An exact reproduction of the entries is needed. Keep all pictures out of it.

Top of DATA IN THIS EXERCISE

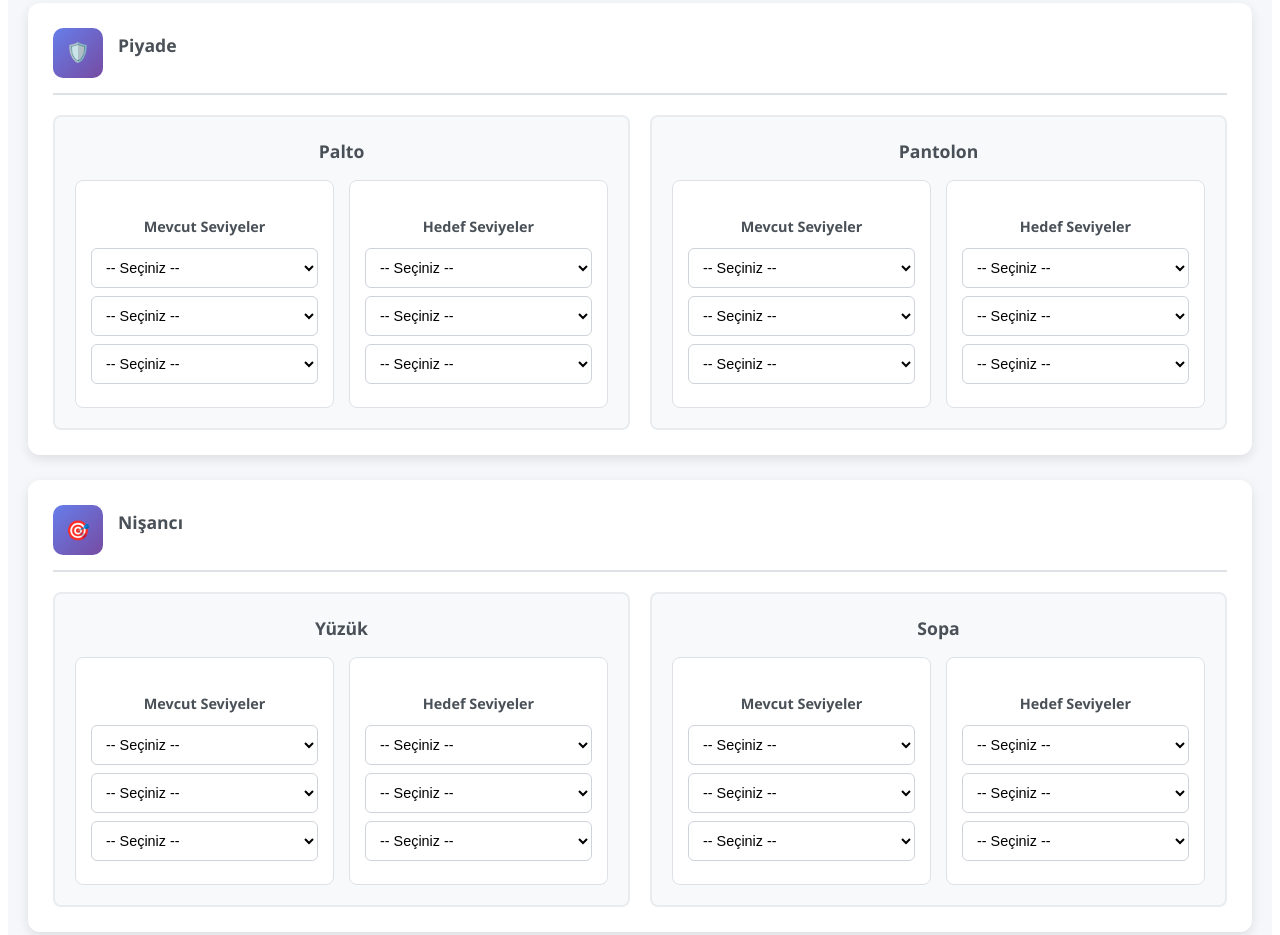
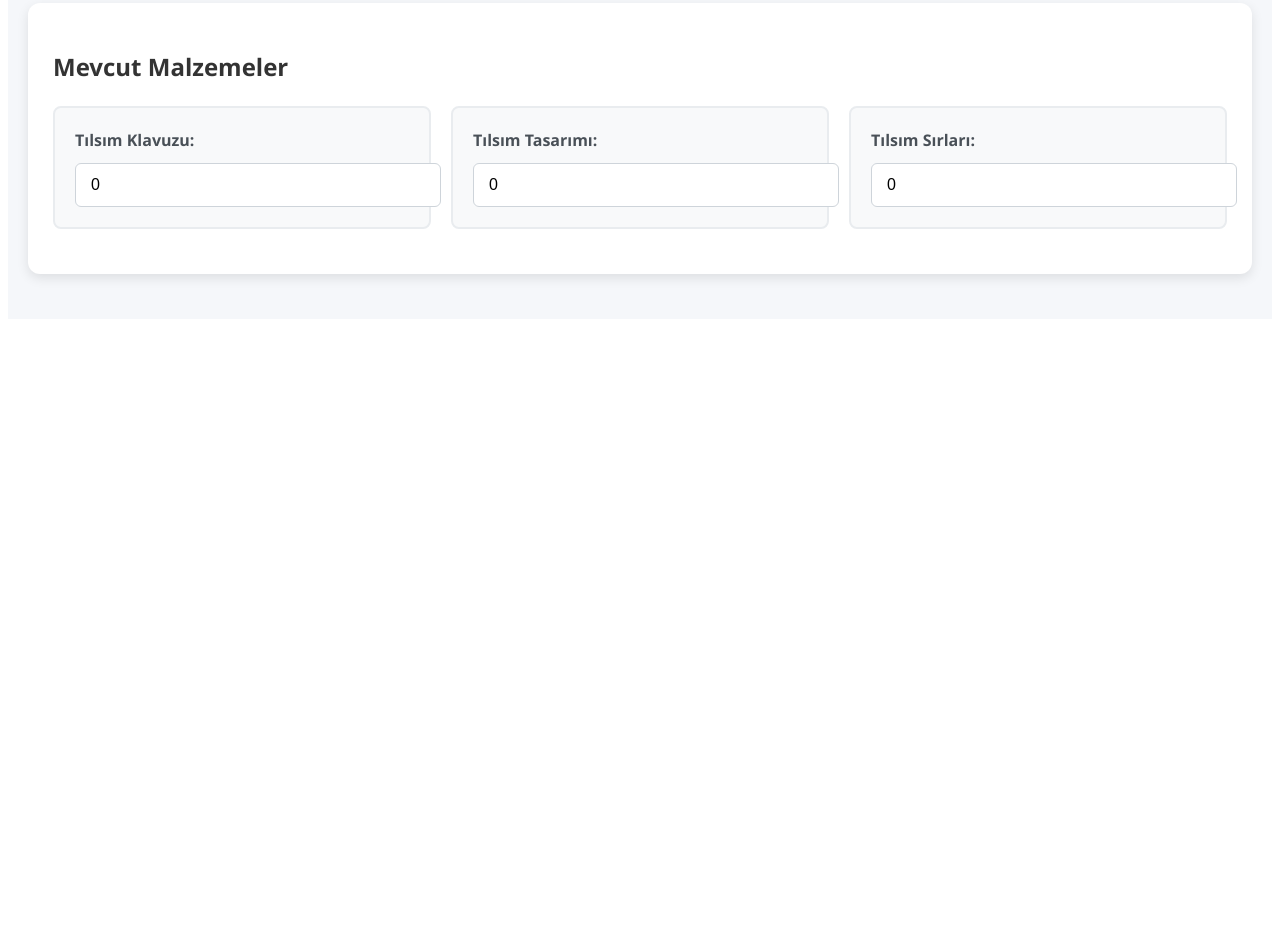
Before and after one commit to adlvc-png/hesaplayicilar-projesi, a plain HTML site: page pages/sef-tilsimi.html in a window 1280 px wide. Shown: the part 944-1879 px from the top of the page. After the commit the page ends 1271 px from the top, so only its background shows below. Drawn offline with Linux system fonts and the light colour scheme.

Commit message:
Change file paths for CSS and JS resources
Updated CSS and JS file paths to root directory.

```diff
--- a/pages/sef-tilsimi.html
+++ b/pages/sef-tilsimi.html
@@ -4,7 +4,8 @@
     <meta charset="UTF-8">
     <meta name="viewport" content="width=device-width, initial-scale=1.0">
     <title>Şef Tılsımı Hesaplayıcı</title>
-    <link rel="stylesheet" href="../css/calculator.css">
+    <!-- CSS kök dizine göre -->
+    <link rel="stylesheet" href="/css/calculator.css">
 </head>
 <body>
     <div class="calculator-container">
@@ -82,93 +83,8 @@
             </div>
         </div>
 
-        <div class="equipment-section">
-            <div class="equipment-header">
-                <div class="equipment-icon">🛡️</div>
-                <div class="equipment-name" id="piyadeTitle">Piyade</div>
-            </div>
-            <div class="slots-container">
-                <div class="slot-group">
-                    <div class="slot-name" id="paltoTitle">Palto</div>
-                    <div class="level-controls">
-                        <div class="level-group">
-                            <h4 id="currentLevelsTitle3">Mevcut Seviyeler</h4>
-                            <select class="level-select" id="piyade-palto-current1"></select>
-                            <select class="level-select" id="piyade-palto-current2"></select>
-                            <select class="level-select" id="piyade-palto-current3"></select>
-                        </div>
-                        <div class="level-group">
-                            <h4 id="targetLevelsTitle3">Hedef Seviyeler</h4>
-                            <select class="level-select" id="piyade-palto-target1"></select>
-                            <select class="level-select" id="piyade-palto-target2"></select>
-                            <select class="level-select" id="piyade-palto-target3"></select>
-                        </div>
-                    </div>
-                </div>
-                <div class="slot-group">
-                    <div class="slot-name" id="pantolonTitle">Pantolon</div>
-                    <div class="level-controls">
-                        <div class="level-group">
-                            <h4 id="currentLevelsTitle4">Mevcut Seviyeler</h4>
-                            <select class="level-select" id="piyade-pantolon-current1"></select>
-                            <select class="level-select" id="piyade-pantolon-current2"></select>
-                            <select class="level-select" id="piyade-pantolon-current3"></select>
-                        </div>
-                        <div class="level-group">
-                            <h4 id="targetLevelsTitle4">Hedef Seviyeler</h4>
-                            <select class="level-select" id="piyade-pantolon-target1"></select>
-                            <select class="level-select" id="piyade-pantolon-target2"></select>
-                            <select class="level-select" id="piyade-pantolon-target3"></select>
-                        </div>
-                    </div>
-                </div>
-            </div>
-        </div>
+        <!-- Diğer ekipman ve malzeme bölümleri aynı şekilde kalacak -->
 
-        <div class="equipment-section">
-            <div class="equipment-header">
-                <div class="equipment-icon">🎯</div>
-                <div class="equipment-name" id="nisanciTitle">Nişancı</div>
-            </div>
-            <div class="slots-container">
-                <div class="slot-group">
-                    <div class="slot-name" id="yuzukTitle">Yüzük</div>
-                    <div class="level-controls">
-                        <div class="level-group">
-                            <h4 id="currentLevelsTitle5">Mevcut Seviyeler</h4>
-                            <select class="level-select" id="nisanci-yuzuk-current1"></select>
-                            <select class="level-select" id="nisanci-yuzuk-current2"></select>
-                            <select class="level-select" id="nisanci-yuzuk-current3"></select>
-                        </div>
-                        <div class="level-group">
-                            <h4 id="targetLevelsTitle5">Hedef Seviyeler</h4>
-                            <select class="level-select" id="nisanci-yuzuk-target1"></select>
-                            <select class="level-select" id="nisanci-yuzuk-target2"></select>
-                            <select class="level-select" id="nisanci-yuzuk-target3"></select>
-                        </div>
-                    </div>
-                </div>
-                <div class="slot-group">
-                    <div class="slot-name" id="sopaTitle">Sopa</div>
-                    <div class="level-controls">
-                        <div class="level-group">
-                            <h4 id="currentLevelsTitle6">Mevcut Seviyeler</h4>
-                            <select class="level-select" id="nisanci-sopa-current1"></select>
-                            <select class="level-select" id="nisanci-sopa-current2"></select>
-                            <select class="level-select" id="nisanci-sopa-current3"></select>
-                        </div>
-                        <div class="level-group">
-                            <h4 id="targetLevelsTitle6">Hedef Seviyeler</h4>
-                            <select class="level-select" id="nisanci-sopa-target1"></select>
-                            <select class="level-select" id="nisanci-sopa-target2"></select>
-                            <select class="level-select" id="nisanci-sopa-target3"></select>
-                        </div>
-                    </div>
-                </div>
-            </div>
-        </div>
-
-        <!-- Malzemeler -->
         <div class="materials-section">
             <h2 id="materialsTitle">Mevcut Malzemeler</h2>
             <div class="materials-grid">
@@ -187,10 +103,8 @@
             </div>
         </div>
 
-        <!-- Sonuçlar -->
         <div class="results-section" id="resultsSection" style="display: none;">
             <h2 id="resultsTitle">Yükseltme Sonuçları</h2>
-
             <table>
                 <thead>
                     <tr>
@@ -207,7 +121,8 @@
         </div>
     </div>
 
-    <script src="../js/utils.js"></script>
-    <script src="../js/chief-talisman.js"></script>
+    <!-- JS yollarını kök dizine göre güncelledik -->
+    <script src="/js/utils.js"></script>
+    <script src="/js/chief-talisman.js"></script>
 </body>
 </html>
```
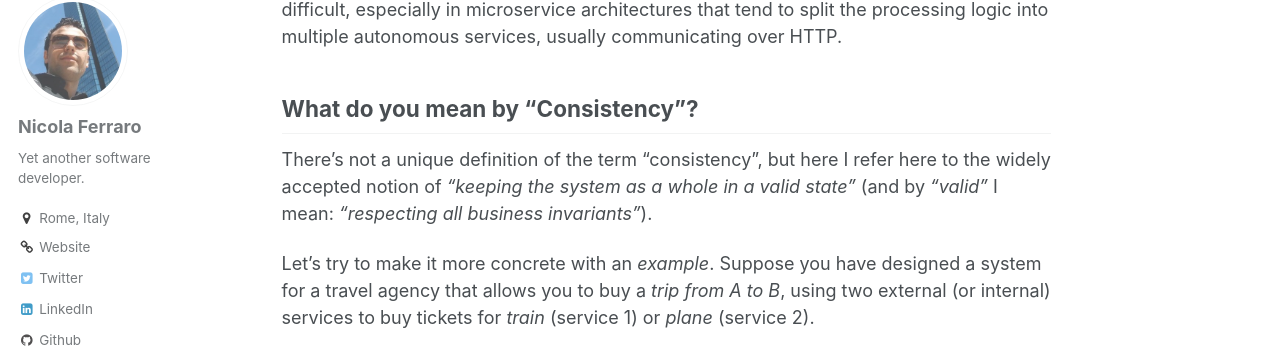
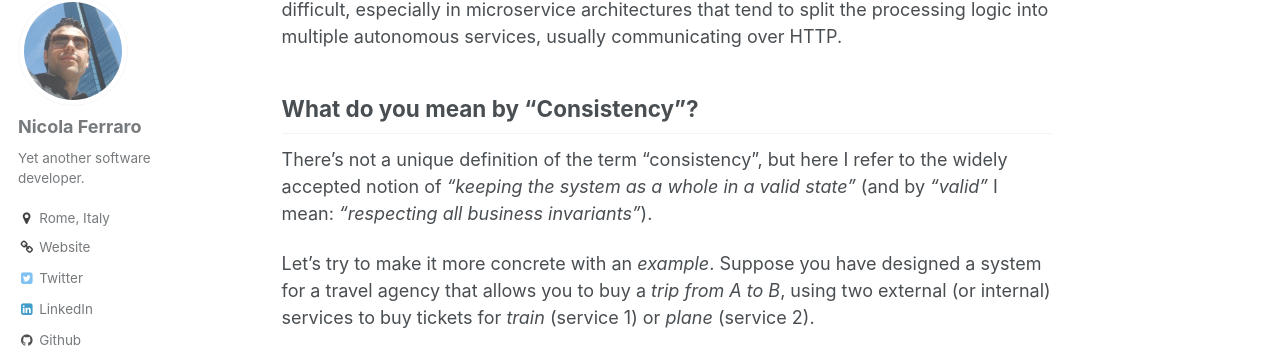
Before and after one commit to nicolaferraro/nicolaferraro.github.io, a Jekyll site: the page built from _posts/2018-04-25-saga-pattern-in-apache-camel.md, in a window 1280 px wide and 900 px high, scrolled down 634 px. Shown: the part 111-459 px from the top of the window. Built offline with Jekyll 4.4.1, drawn with Linux system fonts in a browser that asks for light colours; comment, search, counter and statistics services are not loaded.

Commit message:
Fix typo

```diff
--- a/_posts/2018-04-25-saga-pattern-in-apache-camel.md
+++ b/_posts/2018-04-25-saga-pattern-in-apache-camel.md
@@ -21,7 +21,7 @@ logic into multiple autonomous services, usually communicating over HTTP.
 
 ## What do you mean by "Consistency"?
 
-There's not a unique definition of the term "consistency", but here I refer here to the widely accepted notion of
+There's not a unique definition of the term "consistency", but here I refer to the widely accepted notion of
 *"keeping the system as a whole in a valid state"* (and by *"valid"* I mean: *"respecting all business invariants"*).
 
 Let's try to make it more concrete with an *example*. Suppose you have designed a system for a travel agency
```
Also changed, not shown: other parts of _posts/2018-04-25-saga-pattern-in-apache-camel.md (+1 -1 lines).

Bottom of DATA IN THIS EXERCISE

FINISHED EXERCISE:
Before and after one commit to adlvc-png/hesaplayicilar-projesi, a plain HTML site: page pages/sef-tilsimi.html in a window 1280 px wide. Shown: the part 944-1879 px from the top of the page. After the commit the page ends 1271 px from the top, so only its background shows below. Drawn offline with Linux system fonts and the light colour scheme.

Commit message:
Change file paths for CSS and JS resources
Updated CSS and JS file paths to root directory.

```diff
--- a/pages/sef-tilsimi.html
+++ b/pages/sef-tilsimi.html
@@ -4,7 +4,8 @@
     <meta charset="UTF-8">
     <meta name="viewport" content="width=device-width, initial-scale=1.0">
     <title>Şef Tılsımı Hesaplayıcı</title>
-    <link rel="stylesheet" href="../css/calculator.css">
+    <!-- CSS kök dizine göre -->
+    <link rel="stylesheet" href="/css/calculator.css">
 </head>
 <body>
     <div class="calculator-container">
@@ -82,93 +83,8 @@
             </div>
         </div>
 
-        <div class="equipment-section">
-            <div class="equipment-header">
-                <div class="equipment-icon">🛡️</div>
-                <div class="equipment-name" id="piyadeTitle">Piyade</div>
-            </div>
-            <div class="slots-container">
-                <div class="slot-group">
-                    <div class="slot-name" id="paltoTitle">Palto</div>
-                    <div class="level-controls">
-                        <div class="level-group">
-                            <h4 id="currentLevelsTitle3">Mevcut Seviyeler</h4>
-                            <select class="level-select" id="piyade-palto-current1"></select>
-                            <select class="level-select" id="piyade-palto-current2"></select>
-                            <select class="level-select" id="piyade-palto-current3"></select>
-                        </div>
-                        <div class="level-group">
-                            <h4 id="targetLevelsTitle3">Hedef Seviyeler</h4>
-                            <select class="level-select" id="piyade-palto-target1"></select>
-                            <select class="level-select" id="piyade-palto-target2"></select>
-                            <select class="level-select" id="piyade-palto-target3"></select>
-                        </div>
-                    </div>
-                </div>
-                <div class="slot-group">
-                    <div class="slot-name" id="pantolonTitle">Pantolon</div>
-                    <div class="level-controls">
-                        <div class="level-group">
-                            <h4 id="currentLevelsTitle4">Mevcut Seviyeler</h4>
-                            <select class="level-select" id="piyade-pantolon-current1"></select>
-                            <select class="level-select" id="piyade-pantolon-current2"></select>
-                            <select class="level-select" id="piyade-pantolon-current3"></select>
-                        </div>
-                        <div class="level-group">
-                            <h4 id="targetLevelsTitle4">Hedef Seviyeler</h4>
-                            <select class="level-select" id="piyade-pantolon-target1"></select>
-                            <select class="level-select" id="piyade-pantolon-target2"></select>
-                            <select class="level-select" id="piyade-pantolon-target3"></select>
-                        </div>
-                    </div>
-                </div>
-            </div>
-        </div>
+        <!-- Diğer ekipman ve malzeme bölümleri aynı şekilde kalacak -->
 
-        <div class="equipment-section">
-            <div class="equipment-header">
-                <div class="equipment-icon">🎯</div>
-                <div class="equipment-name" id="nisanciTitle">Nişancı</div>
-            </div>
-            <div class="slots-container">
-                <div class="slot-group">
-                    <div class="slot-name" id="yuzukTitle">Yüzük</div>
-                    <div class="level-controls">
-                        <div class="level-group">
-                            <h4 id="currentLevelsTitle5">Mevcut Seviyeler</h4>
-                            <select class="level-select" id="nisanci-yuzuk-current1"></select>
-                            <select class="level-select" id="nisanci-yuzuk-current2"></select>
-                            <select class="level-select" id="nisanci-yuzuk-current3"></select>
-                        </div>
-                        <div class="level-group">
-                            <h4 id="targetLevelsTitle5">Hedef Seviyeler</h4>
-                            <select class="level-select" id="nisanci-yuzuk-target1"></select>
-                            <select class="level-select" id="nisanci-yuzuk-target2"></select>
-                            <select class="level-select" id="nisanci-yuzuk-target3"></select>
-                        </div>
-                    </div>
-                </div>
-                <div class="slot-group">
-                    <div class="slot-name" id="sopaTitle">Sopa</div>
-                    <div class="level-controls">
-                        <div class="level-group">
-                            <h4 id="currentLevelsTitle6">Mevcut Seviyeler</h4>
-                            <select class="level-select" id="nisanci-sopa-current1"></select>
-                            <select class="level-select" id="nisanci-sopa-current2"></select>
-                            <select class="level-select" id="nisanci-sopa-current3"></select>
-                        </div>
-                        <div class="level-group">
-                            <h4 id="targetLevelsTitle6">Hedef Seviyeler</h4>
-                            <select class="level-select" id="nisanci-sopa-target1"></select>
-                            <select class="level-select" id="nisanci-sopa-target2"></select>
-                            <select class="level-select" id="nisanci-sopa-target3"></select>
-                        </div>
-                    </div>
-                </div>
-            </div>
-        </div>
-
-        <!-- Malzemeler -->
         <div class="materials-section">
             <h2 id="materialsTitle">Mevcut Malzemeler</h2>
             <div class="materials-grid">
@@ -187,10 +103,8 @@
             </div>
         </div>
 
-        <!-- Sonuçlar -->
         <div class="results-section" id="resultsSection" style="display: none;">
             <h2 id="resultsTitle">Yükseltme Sonuçları</h2>
-
             <table>
                 <thead>
                     <tr>
@@ -207,7 +121,8 @@
         </div>
     </div>
 
-    <script src="../js/utils.js"></script>
-    <script src="../js/chief-talisman.js"></script>
+    <!-- JS yollarını kök dizine göre güncelledik -->
+    <script src="/js/utils.js"></script>
+    <script src="/js/chief-talisman.js"></script>
 </body>
 </html>
```
Before and after one commit to nicolaferraro/nicolaferraro.github.io, a Jekyll site: the page built from _posts/2018-04-25-saga-pattern-in-apache-camel.md, in a window 1280 px wide and 900 px high, scrolled down 634 px. Shown: the part 111-459 px from the top of the window. Built offline with Jekyll 4.4.1, drawn with Linux system fonts in a browser that asks for light colours; comment, search, counter and statistics services are not loaded.

Commit message:
Fix typo

```diff
--- a/_posts/2018-04-25-saga-pattern-in-apache-camel.md
+++ b/_posts/2018-04-25-saga-pattern-in-apache-camel.md
@@ -21,7 +21,7 @@ logic into multiple autonomous services, usually communicating over HTTP.
 
 ## What do you mean by "Consistency"?
 
-There's not a unique definition of the term "consistency", but here I refer here to the widely accepted notion of
+There's not a unique definition of the term "consistency", but here I refer to the widely accepted notion of
 *"keeping the system as a whole in a valid state"* (and by *"valid"* I mean: *"respecting all business invariants"*).
 
 Let's try to make it more concrete with an *example*. Suppose you have designed a system for a travel agency
```
Also changed, not shown: other parts of _posts/2018-04-25-saga-pattern-in-apache-camel.md (+1 -1 lines).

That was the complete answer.